What you should do ▸ Your copy should hold every record exactly and no images.

Task data below:

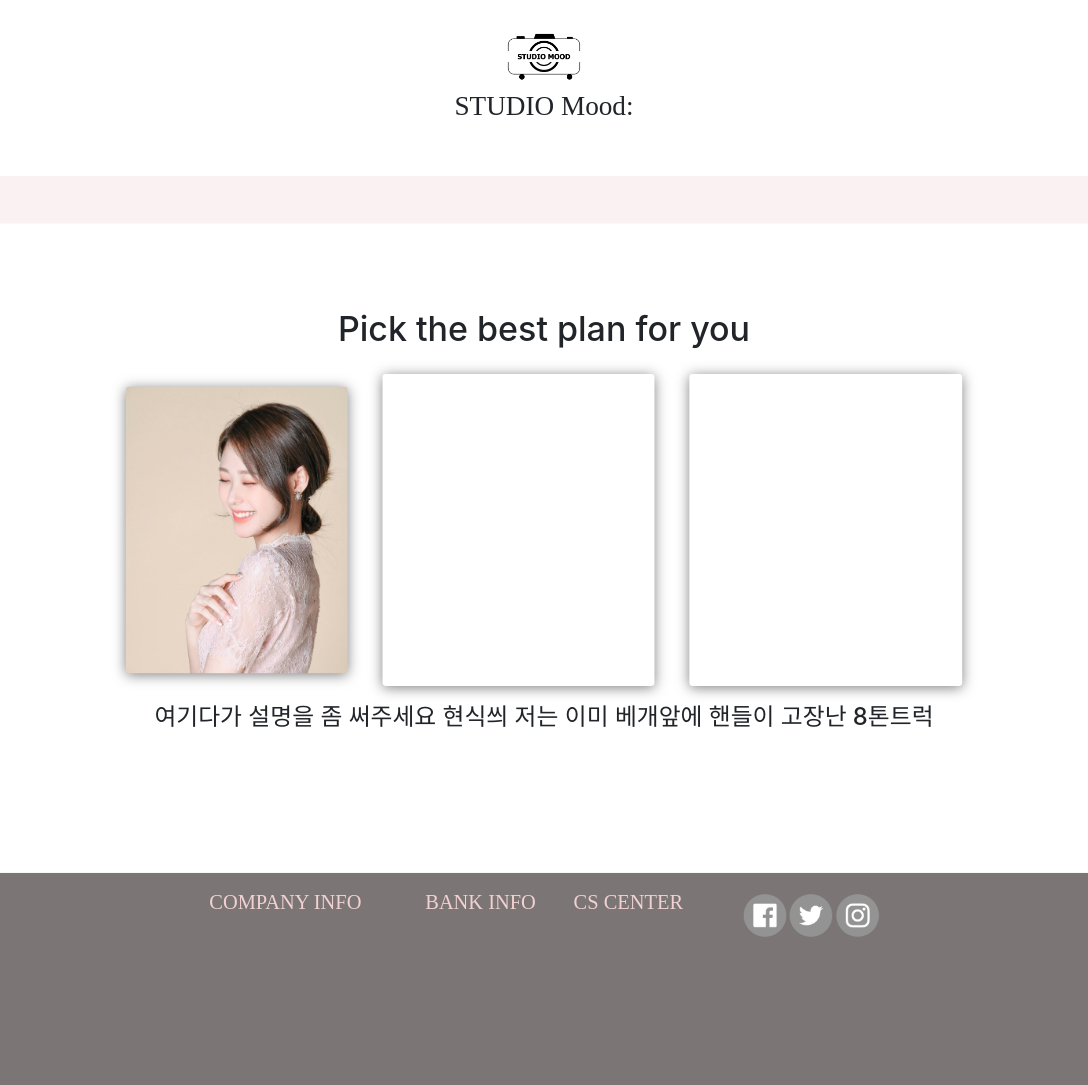
Repository: seugju/HSDsemi
Page: http://localhost/studioMood/views/product/product.jsp
The author's editor kept a copy of each file at every save. The page is drawn from the files as they stood at one save, then again after the next save.
The browser window is 1280 px wide. The pictures show the whole page, at 85% of full size.
Some web fonts or font styles are not loaded; a fallback is used. The page is served by Tomcat 9.

Above is the page before, as saved 2020-12-02 16:06:14.

After the next save:
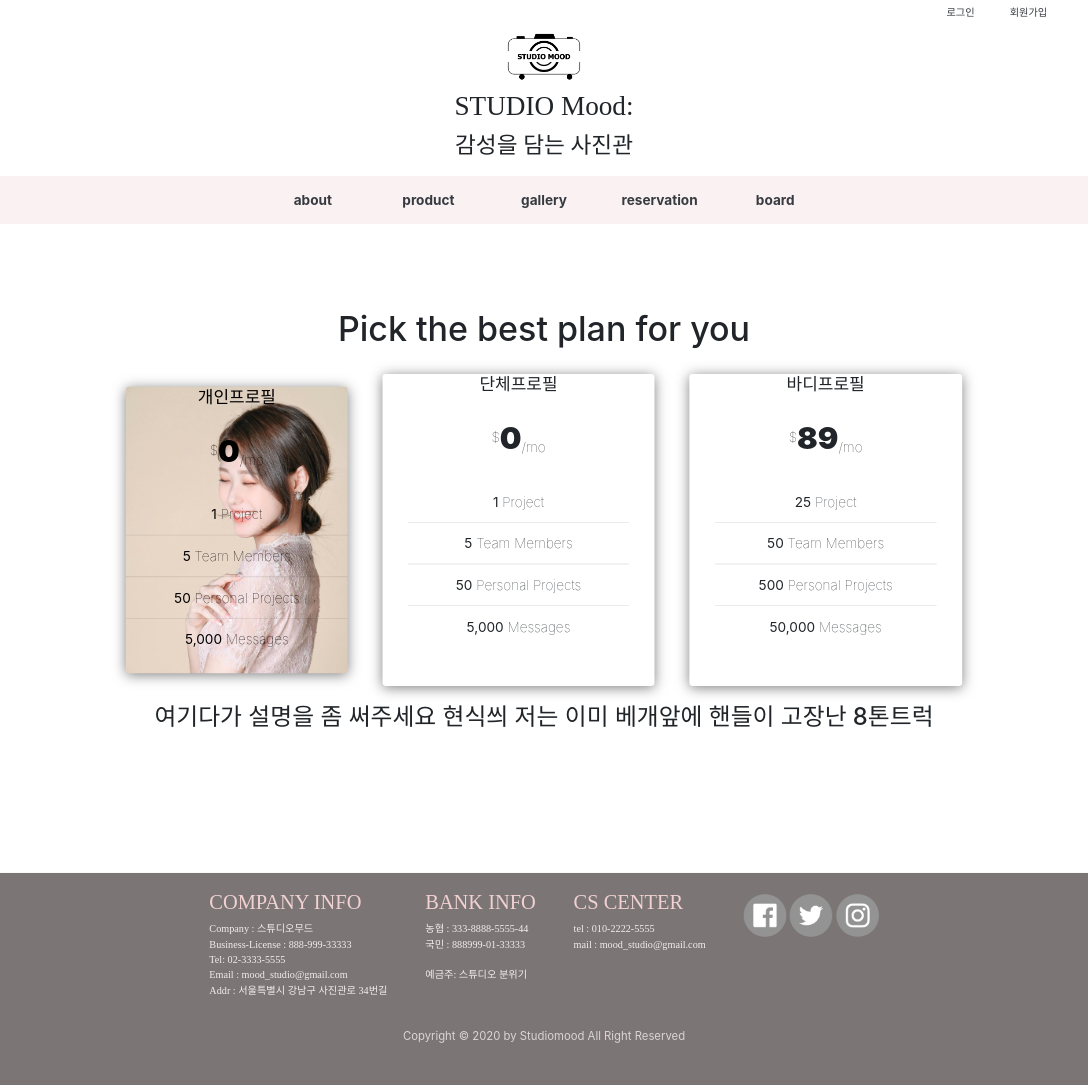
Saved 16 s later.
--- a/project-workspace/studioMood/WebContent/views/product/product.jsp
+++ b/project-workspace/studioMood/WebContent/views/product/product.jsp
@@ -136,9 +136,7 @@
   transition: all 0.4s ease-in-out;
 
 }
-.pricing-box h5,p,ul{
-	opacity:0;
-}
+
 
 .pricing-box:hover li{
 	opacity:0;

After the save that followed:
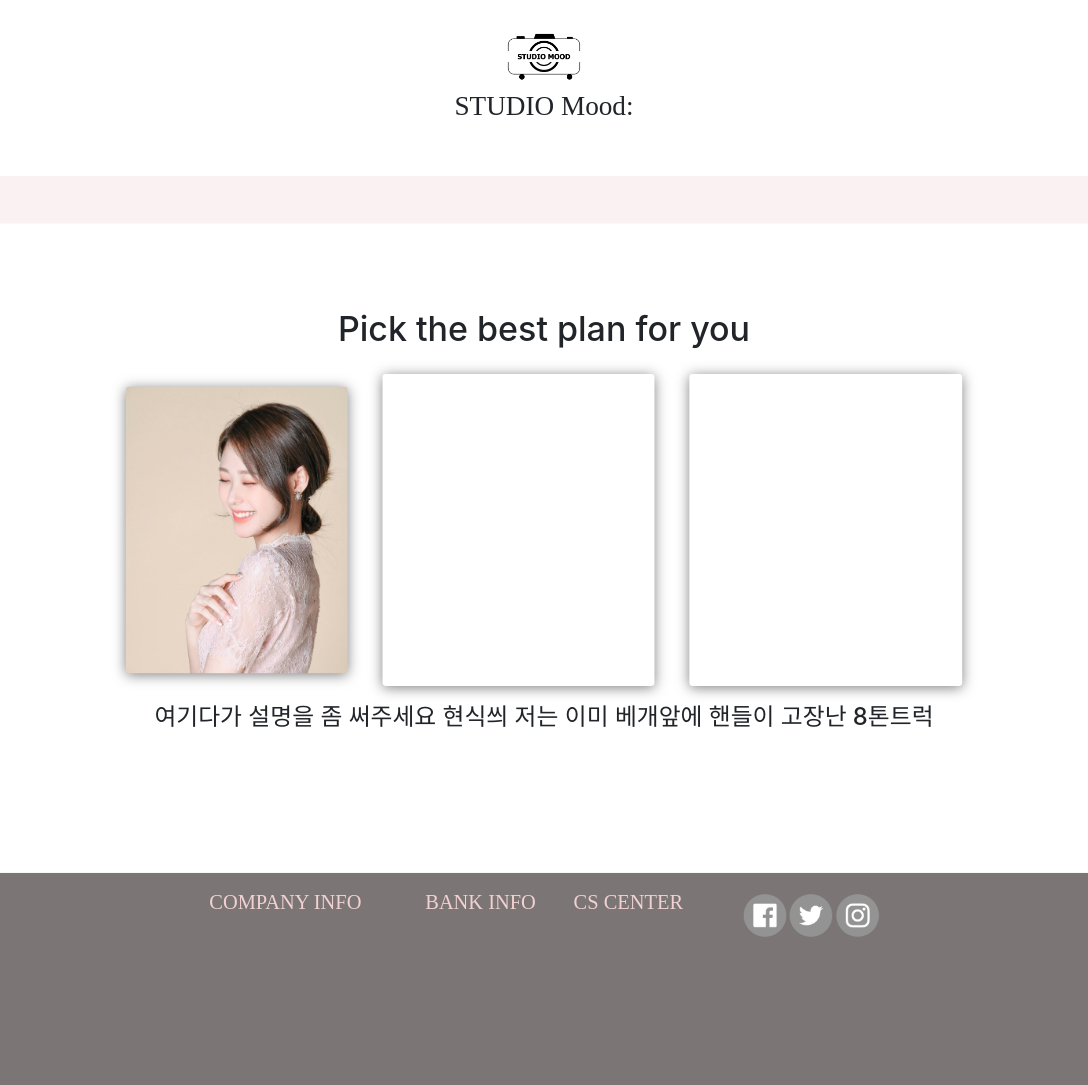
Saved 15 s later.
--- a/project-workspace/studioMood/WebContent/views/product/product.jsp
+++ b/project-workspace/studioMood/WebContent/views/product/product.jsp
@@ -136,11 +136,11 @@
   transition: all 0.4s ease-in-out;
 
 }
-
-
-.pricing-box:hover li{
+.pricing-box h5,p,ul{
 	opacity:0;
 }
+
+
 #indiv{
 padding:0px;
 background-image: url('/img/indivisual.jpg');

End of Task data.

Output of the exercise ▸
Repository: seugju/HSDsemi
Page: http://localhost/studioMood/views/product/product.jsp
The author's editor kept a copy of each file at every save. The page is drawn from the files as they stood at one save, then again after the next save.
The browser window is 1280 px wide. The pictures show the whole page, at 85% of full size.
Some web fonts or font styles are not loaded; a fallback is used. The page is served by Tomcat 9.

Above is the page before, as saved 2020-12-02 16:06:14.

After the next save:
Saved 16 s later.
--- a/project-workspace/studioMood/WebContent/views/product/product.jsp
+++ b/project-workspace/studioMood/WebContent/views/product/product.jsp
@@ -136,9 +136,7 @@
   transition: all 0.4s ease-in-out;
 
 }
-.pricing-box h5,p,ul{
-	opacity:0;
-}
+
 
 .pricing-box:hover li{
 	opacity:0;

After the save that followed:
Saved 15 s later.
--- a/project-workspace/studioMood/WebContent/views/product/product.jsp
+++ b/project-workspace/studioMood/WebContent/views/product/product.jsp
@@ -136,11 +136,11 @@
   transition: all 0.4s ease-in-out;
 
 }
-
-
-.pricing-box:hover li{
+.pricing-box h5,p,ul{
 	opacity:0;
 }
+
+
 #indiv{
 padding:0px;
 background-image: url('/img/indivisual.jpg');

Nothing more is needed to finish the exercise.